Rainforest culture differed here from most other Australian Aboriginal tribes, noticeably with a heavy dependence on arboreal skills and unique weapons.
The Wet Tropics rainforest takes on a new meaning when it is explored through the eyes of the Aboriginal people whose ancestors depended on it for survival. The plants and animals provided food, medicine and materials to make shelter, weapons and utensils, while the waterfalls, rivers, mountains and rocks are the source of many ancestral stories.
The intricate and ancient culture of the rainforest people is protected by the World heritage status of the Wet Tropics rainforest. Indigenous owned tours provide an opportunity to interact with the region’s traditional people, while the national parks along The Tropical Coast are a rich source of information. Local Indigenous culture is revealed through interpretive signage on a number of walks.
The yalgay ginja Bulumi walk at beautiful Murray Falls reveals the culture of the girramay people as you explore the open forest and rainforest of girramay National Park, north of Cardwell. Their ancestors gathered food and useful materials in this region during the dry season, often moving to the cooler high country during the wet. On this walk you will see the fish-tail lawyer cane which they wove into baskets.
Other walks reveal the special skills of the rainforest people such as their knowledge of how to treat toxic plants so they could use them as food. The black bean seeds, for example, are poisonous, but the rainforest aboriginal people would leach the toxins out in running water and pound the seeds into a flour to make damper.
The rainforest provided many staple foods, while other trees were used to make spears (bush guava), shields (fig) and boomerangs (the buttress roots of a variety of trees). Clothes and blankets, when used, were made from beaten bark, and shelters were thatched with lawyer cane leaves.

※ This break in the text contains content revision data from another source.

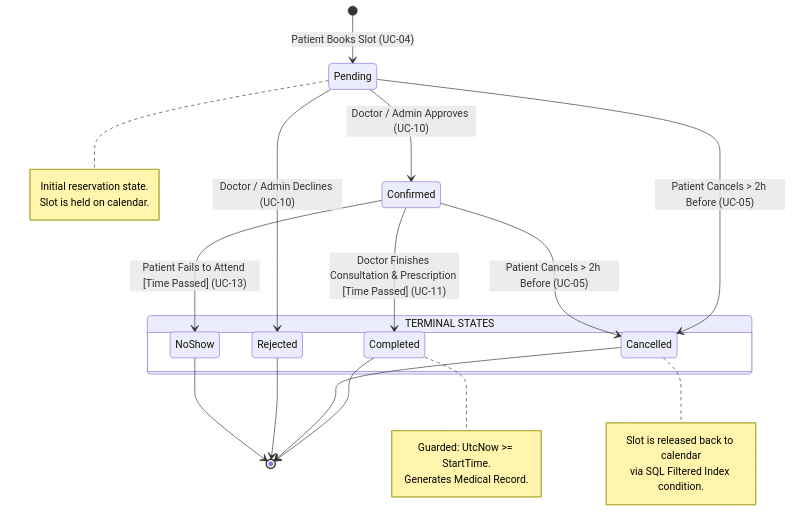
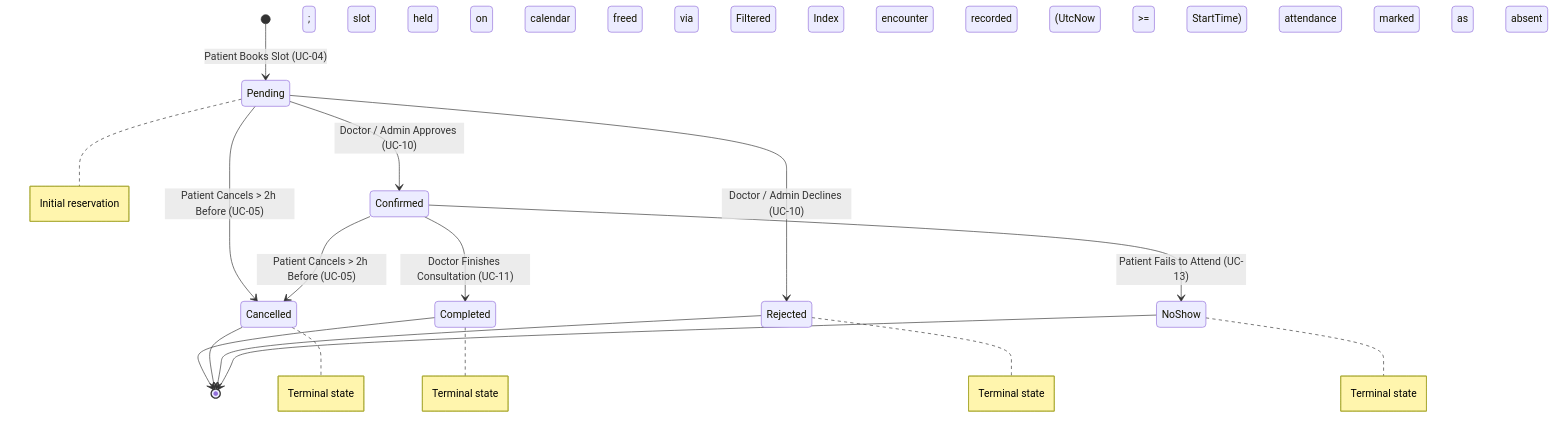
The first of 2 diagrams in docs/04-design/behavior/state-diagram.md (foxelhadad812-design/MediCare), drawn with Mermaid before and after one commit. The commit also changed 11 other files, not shown here.

First line of the commit message:
docs(design): fix mermaid syntax issues

````diff
--- a/docs/04-design/behavior/state-diagram.md
+++ b/docs/04-design/behavior/state-diagram.md
@@ -11,39 +11,23 @@
 ```mermaid
 stateDiagram-v2
     [*] --> Pending: Patient Books Slot (UC-04)
 
     Pending --> Confirmed: Doctor / Admin Approves (UC-10)
     Pending --> Rejected: Doctor / Admin Declines (UC-10)
     Pending --> Cancelled: Patient Cancels > 2h Before (UC-05)
 
-    Confirmed --> Completed: Doctor Finishes Consultation & Prescription [Time Passed] (UC-11)
+    Confirmed --> Completed: Doctor Finishes Consultation (UC-11)
     Confirmed --> Cancelled: Patient Cancels > 2h Before (UC-05)
-    Confirmed --> NoShow: Patient Fails to Attend [Time Passed] (UC-13)
-
-    state "TERMINAL STATES" as Terminals {
-        Completed
-        Cancelled
-        Rejected
-        NoShow
-    }
+    Confirmed --> NoShow: Patient Fails to Attend (UC-13)
 
     Completed --> [*]
     Cancelled --> [*]
     Rejected --> [*]
     NoShow --> [*]
 
-    note right of Pending
-        Initial reservation state.
-        Slot is held on calendar.
-    end note
-
-    note right of Cancelled
-        Slot is released back to calendar
-        via SQL Filtered Index condition.
-    end note
-
-    note right of Completed
-        Guarded: UtcNow >= StartTime.
-        Generates Medical Record.
-    end note
+    note right of Pending: Initial reservation; slot held on calendar
+    note right of Cancelled: Terminal state; slot freed via Filtered Index
+    note right of Completed: Terminal state; encounter recorded (UtcNow >= StartTime)
+    note right of Rejected: Terminal state; slot freed via Filtered Index
+    note right of NoShow: Terminal state; attendance marked as absent
 ```
````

Traditional stories abound along the Tropical Coast. Hear how the black water python Yunba healed the sick and wounded or how the fire spirit would throw Jiman (firesticks) across the sky to create a trail of fire.
Some stories serve as a warning. The spirit of Oolana, a Yidinji woman, is said to cry out for her lost lover at the Babinda Boulders, a popular swimming and picnic spot created by the tears of the grief-stricken woman as she flung herself into the water. The legend warns travellers not to get too close to the mesmerising waters of the Devil’s Pool in case they too, follow her fate.
Others remind you of the atrocities of the past. The National Library of Australia exhibit at mungalla station near Ingham exposes the treatment of the Nywaigi people who were displayed as cannibals in a nineteenth century circus. Today you can share the stories and culture of the Nywaigi people on a tour or experience a kupmurri meal cooked in the ground under hot coals while you listen to the didgeridoo.
At Cardwell you can discover the unique Bagu with Jiman artwork inspired by the traditional fire making implements of the girringun rainforest people at the Girringun Art Centre. Near Tully you can make your own bracelet using rainforest fibres on a tour of traditional Jirrbal land. The cultural journey includes dreamtime storiesand an insight into the Aboriginal uses for the flora and fauna.
These Indigenous owned and operated tours provide employment, maintain cultural traditions and raise awareness of the ongoing connection between traditional people and their country.